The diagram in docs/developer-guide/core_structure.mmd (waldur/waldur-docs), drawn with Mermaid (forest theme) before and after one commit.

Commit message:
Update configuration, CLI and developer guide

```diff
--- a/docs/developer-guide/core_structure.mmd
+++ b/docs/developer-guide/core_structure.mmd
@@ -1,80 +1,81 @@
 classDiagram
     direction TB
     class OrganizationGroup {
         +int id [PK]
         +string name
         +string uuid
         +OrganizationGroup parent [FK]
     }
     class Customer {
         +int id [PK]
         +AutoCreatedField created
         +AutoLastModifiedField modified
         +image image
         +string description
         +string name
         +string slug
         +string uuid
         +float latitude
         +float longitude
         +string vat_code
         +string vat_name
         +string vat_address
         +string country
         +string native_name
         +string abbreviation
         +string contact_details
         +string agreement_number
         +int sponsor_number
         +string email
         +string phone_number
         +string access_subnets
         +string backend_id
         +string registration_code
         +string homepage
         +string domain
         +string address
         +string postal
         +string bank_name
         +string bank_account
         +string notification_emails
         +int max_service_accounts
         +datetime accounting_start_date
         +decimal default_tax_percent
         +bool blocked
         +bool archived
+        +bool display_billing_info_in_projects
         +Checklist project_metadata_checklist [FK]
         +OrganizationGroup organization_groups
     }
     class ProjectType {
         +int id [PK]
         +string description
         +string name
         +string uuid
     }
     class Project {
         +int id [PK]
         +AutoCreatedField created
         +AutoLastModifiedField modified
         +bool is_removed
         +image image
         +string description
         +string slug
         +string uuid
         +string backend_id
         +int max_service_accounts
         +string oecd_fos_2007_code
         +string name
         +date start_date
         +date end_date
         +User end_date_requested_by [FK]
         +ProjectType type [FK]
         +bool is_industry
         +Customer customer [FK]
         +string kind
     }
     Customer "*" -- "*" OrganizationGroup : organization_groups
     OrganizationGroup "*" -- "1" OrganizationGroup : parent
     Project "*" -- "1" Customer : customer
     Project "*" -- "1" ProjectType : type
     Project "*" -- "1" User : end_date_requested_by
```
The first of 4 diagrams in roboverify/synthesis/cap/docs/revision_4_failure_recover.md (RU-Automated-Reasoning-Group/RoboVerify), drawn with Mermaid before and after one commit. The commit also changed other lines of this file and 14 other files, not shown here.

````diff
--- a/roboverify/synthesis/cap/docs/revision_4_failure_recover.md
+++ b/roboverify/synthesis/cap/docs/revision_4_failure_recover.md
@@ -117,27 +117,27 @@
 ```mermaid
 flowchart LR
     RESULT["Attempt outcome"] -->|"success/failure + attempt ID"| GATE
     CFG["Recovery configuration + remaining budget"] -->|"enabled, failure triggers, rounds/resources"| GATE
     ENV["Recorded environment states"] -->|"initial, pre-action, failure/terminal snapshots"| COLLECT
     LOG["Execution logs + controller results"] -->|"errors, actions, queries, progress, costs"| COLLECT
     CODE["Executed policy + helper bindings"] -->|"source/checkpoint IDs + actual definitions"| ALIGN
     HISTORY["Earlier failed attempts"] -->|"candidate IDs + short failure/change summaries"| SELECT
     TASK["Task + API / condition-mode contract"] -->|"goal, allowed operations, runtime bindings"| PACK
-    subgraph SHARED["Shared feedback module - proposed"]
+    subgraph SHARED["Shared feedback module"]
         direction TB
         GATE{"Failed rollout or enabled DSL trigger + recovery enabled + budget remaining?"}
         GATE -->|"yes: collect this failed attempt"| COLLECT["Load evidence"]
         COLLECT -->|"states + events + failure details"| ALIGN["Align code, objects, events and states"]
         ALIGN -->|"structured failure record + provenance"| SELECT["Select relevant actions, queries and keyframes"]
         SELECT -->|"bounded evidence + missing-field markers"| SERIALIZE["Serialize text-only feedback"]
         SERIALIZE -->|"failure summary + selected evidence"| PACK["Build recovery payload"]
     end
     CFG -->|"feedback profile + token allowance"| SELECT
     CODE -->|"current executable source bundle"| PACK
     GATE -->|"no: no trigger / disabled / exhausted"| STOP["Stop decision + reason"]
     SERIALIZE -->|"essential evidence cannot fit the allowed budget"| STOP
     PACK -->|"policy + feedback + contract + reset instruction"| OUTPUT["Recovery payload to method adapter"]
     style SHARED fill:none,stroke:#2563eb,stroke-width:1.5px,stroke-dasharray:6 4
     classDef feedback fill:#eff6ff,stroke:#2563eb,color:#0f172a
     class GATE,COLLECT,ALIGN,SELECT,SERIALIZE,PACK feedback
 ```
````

.....

Without omission, retype the full listing shown above.

The diagram in docs/developer-guide/core_structure.mmd (waldur/waldur-docs), drawn with Mermaid (forest theme) before and after one commit.

Commit message:
Update configuration, CLI and developer guide

```diff
--- a/docs/developer-guide/core_structure.mmd
+++ b/docs/developer-guide/core_structure.mmd
@@ -1,80 +1,81 @@
 classDiagram
     direction TB
     class OrganizationGroup {
         +int id [PK]
         +string name
         +string uuid
         +OrganizationGroup parent [FK]
     }
     class Customer {
         +int id [PK]
         +AutoCreatedField created
         +AutoLastModifiedField modified
         +image image
         +string description
         +string name
         +string slug
         +string uuid
         +float latitude
         +float longitude
         +string vat_code
         +string vat_name
         +string vat_address
         +string country
         +string native_name
         +string abbreviation
         +string contact_details
         +string agreement_number
         +int sponsor_number
         +string email
         +string phone_number
         +string access_subnets
         +string backend_id
         +string registration_code
         +string homepage
         +string domain
         +string address
         +string postal
         +string bank_name
         +string bank_account
         +string notification_emails
         +int max_service_accounts
         +datetime accounting_start_date
         +decimal default_tax_percent
         +bool blocked
         +bool archived
+        +bool display_billing_info_in_projects
         +Checklist project_metadata_checklist [FK]
         +OrganizationGroup organization_groups
     }
     class ProjectType {
         +int id [PK]
         +string description
         +string name
         +string uuid
     }
     class Project {
         +int id [PK]
         +AutoCreatedField created
         +AutoLastModifiedField modified
         +bool is_removed
         +image image
         +string description
         +string slug
         +string uuid
         +string backend_id
         +int max_service_accounts
         +string oecd_fos_2007_code
         +string name
         +date start_date
         +date end_date
         +User end_date_requested_by [FK]
         +ProjectType type [FK]
         +bool is_industry
         +Customer customer [FK]
         +string kind
     }
     Customer "*" -- "*" OrganizationGroup : organization_groups
     OrganizationGroup "*" -- "1" OrganizationGroup : parent
     Project "*" -- "1" Customer : customer
     Project "*" -- "1" ProjectType : type
     Project "*" -- "1" User : end_date_requested_by
```
The first of 4 diagrams in roboverify/synthesis/cap/docs/revision_4_failure_recover.md (RU-Automated-Reasoning-Group/RoboVerify), drawn with Mermaid before and after one commit. The commit also changed other lines of this file and 14 other files, not shown here.

````diff
--- a/roboverify/synthesis/cap/docs/revision_4_failure_recover.md
+++ b/roboverify/synthesis/cap/docs/revision_4_failure_recover.md
@@ -117,27 +117,27 @@
 ```mermaid
 flowchart LR
     RESULT["Attempt outcome"] -->|"success/failure + attempt ID"| GATE
     CFG["Recovery configuration + remaining budget"] -->|"enabled, failure triggers, rounds/resources"| GATE
     ENV["Recorded environment states"] -->|"initial, pre-action, failure/terminal snapshots"| COLLECT
     LOG["Execution logs + controller results"] -->|"errors, actions, queries, progress, costs"| COLLECT
     CODE["Executed policy + helper bindings"] -->|"source/checkpoint IDs + actual definitions"| ALIGN
     HISTORY["Earlier failed attempts"] -->|"candidate IDs + short failure/change summaries"| SELECT
     TASK["Task + API / condition-mode contract"] -->|"goal, allowed operations, runtime bindings"| PACK
-    subgraph SHARED["Shared feedback module - proposed"]
+    subgraph SHARED["Shared feedback module"]
         direction TB
         GATE{"Failed rollout or enabled DSL trigger + recovery enabled + budget remaining?"}
         GATE -->|"yes: collect this failed attempt"| COLLECT["Load evidence"]
         COLLECT -->|"states + events + failure details"| ALIGN["Align code, objects, events and states"]
         ALIGN -->|"structured failure record + provenance"| SELECT["Select relevant actions, queries and keyframes"]
         SELECT -->|"bounded evidence + missing-field markers"| SERIALIZE["Serialize text-only feedback"]
         SERIALIZE -->|"failure summary + selected evidence"| PACK["Build recovery payload"]
     end
     CFG -->|"feedback profile + token allowance"| SELECT
     CODE -->|"current executable source bundle"| PACK
     GATE -->|"no: no trigger / disabled / exhausted"| STOP["Stop decision + reason"]
     SERIALIZE -->|"essential evidence cannot fit the allowed budget"| STOP
     PACK -->|"policy + feedback + contract + reset instruction"| OUTPUT["Recovery payload to method adapter"]
     style SHARED fill:none,stroke:#2563eb,stroke-width:1.5px,stroke-dasharray:6 4
     classDef feedback fill:#eff6ff,stroke:#2563eb,color:#0f172a
     class GATE,COLLECT,ALIGN,SELECT,SERIALIZE,PACK feedback
 ```
````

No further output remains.